BEGIN Supplied records

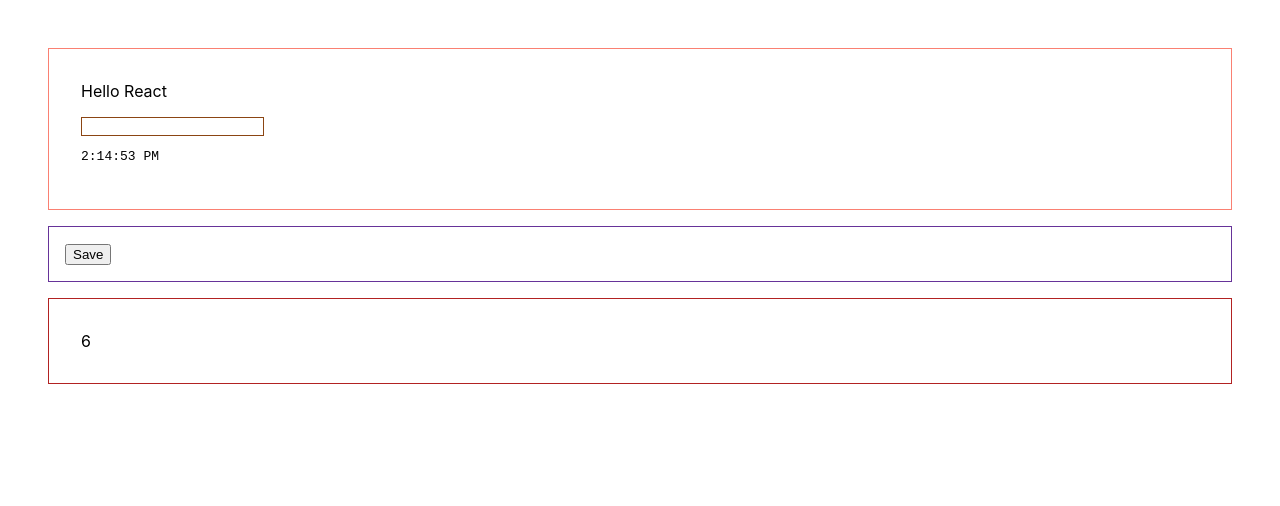
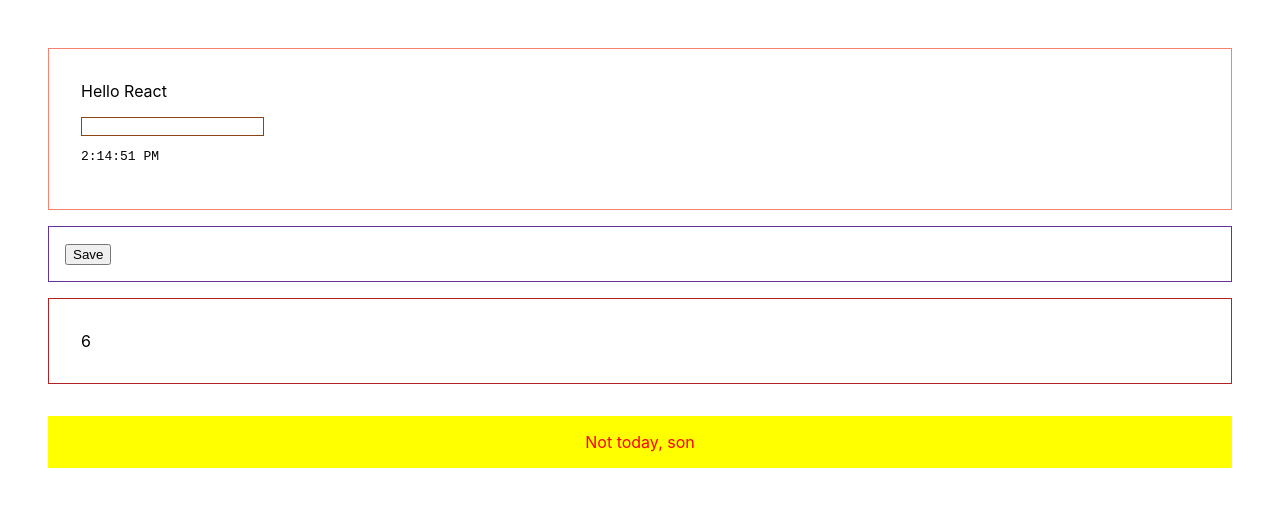
Before and after one commit to stevent12x/reactjs-playground, a React (Create React App) app: page / in a window 1280 px wide. Shown: the top 506 px of the page. Built offline with nearby package versions, Linux system fonts and the light colour scheme.

Commit message:
errorDisplay and inline styling

```diff
--- a/public/index.html
+++ b/public/index.html
@@ -28,9 +28,11 @@
   </head>
   <body>
 
+
       <div id="root"></div>
       <div id="mountNode"></div>
       <div id="random"></div>
+      <div id="error"></div>
 
 
     <!--
--- a/src/App.js
+++ b/src/App.js
@@ -16,4 +16,4 @@ const render = () => {
     );
 }
 
-export default render;
+export {render};
--- /dev/null
+++ b/src/Components.js
@@ -0,0 +1,20 @@
+import React from 'react'
+
+
+// All these components are in JSX Format //
+
+
+// Button Component //
+function Components(props) {
+	return <button type="submit">{props.label}</button>;
+}
+export {Components};
+
+
+// Generates a Random Number //
+const RandomValue = () => (
+	<div>
+		{Math.floor(Math.random()*100)}
+	</div>
+);
+export {RandomValue};
--- a/src/components/Button.js
+++ /dev/null
@@ -1,8 +0,0 @@
-import React from 'react'
-
-
-// JSX Format //
-function Button(props) {
-	return <button type="submit">{props.label}</button>;
-}
-export default Button;
--- /dev/null
+++ b/src/components/ErrorDisplay.js
@@ -0,0 +1,13 @@
+import React from 'react';
+
+// Incorporating inline style using JSX //
+const ErrorDisplay = ({message}) => (
+	<div style={{
+		color: 'red',
+		backgroundColor: 'yellow',
+		textAlign: 'center'}}>
+		{message}
+	</div>
+);
+
+export default ErrorDisplay;
--- a/src/components/RandomValue.js
+++ /dev/null
@@ -1,10 +0,0 @@
-import React from 'react';
-
-
-const RandomValue = () => (
-	<div>
-		{Math.floor(Math.random()*100)}
-	</div>
-);
-
-export default RandomValue;
```
Also changed, not shown: src/index.js (+7 -5 lines).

END Supplied records

Copy all the material above exactly, but skip each image.

Before and after one commit to stevent12x/reactjs-playground, a React (Create React App) app: page / in a window 1280 px wide. Shown: the top 506 px of the page. Built offline with nearby package versions, Linux system fonts and the light colour scheme.

Commit message:
errorDisplay and inline styling

```diff
--- a/public/index.html
+++ b/public/index.html
@@ -28,9 +28,11 @@
   </head>
   <body>
 
+
       <div id="root"></div>
       <div id="mountNode"></div>
       <div id="random"></div>
+      <div id="error"></div>
 
 
     <!--
--- a/src/App.js
+++ b/src/App.js
@@ -16,4 +16,4 @@ const render = () => {
     );
 }
 
-export default render;
+export {render};
--- /dev/null
+++ b/src/Components.js
@@ -0,0 +1,20 @@
+import React from 'react'
+
+
+// All these components are in JSX Format //
+
+
+// Button Component //
+function Components(props) {
+	return <button type="submit">{props.label}</button>;
+}
+export {Components};
+
+
+// Generates a Random Number //
+const RandomValue = () => (
+	<div>
+		{Math.floor(Math.random()*100)}
+	</div>
+);
+export {RandomValue};
--- a/src/components/Button.js
+++ /dev/null
@@ -1,8 +0,0 @@
-import React from 'react'
-
-
-// JSX Format //
-function Button(props) {
-	return <button type="submit">{props.label}</button>;
-}
-export default Button;
--- /dev/null
+++ b/src/components/ErrorDisplay.js
@@ -0,0 +1,13 @@
+import React from 'react';
+
+// Incorporating inline style using JSX //
+const ErrorDisplay = ({message}) => (
+	<div style={{
+		color: 'red',
+		backgroundColor: 'yellow',
+		textAlign: 'center'}}>
+		{message}
+	</div>
+);
+
+export default ErrorDisplay;
--- a/src/components/RandomValue.js
+++ /dev/null
@@ -1,10 +0,0 @@
-import React from 'react';
-
-
-const RandomValue = () => (
-	<div>
-		{Math.floor(Math.random()*100)}
-	</div>
-);
-
-export default RandomValue;
```
Also changed, not shown: src/index.js (+7 -5 lines).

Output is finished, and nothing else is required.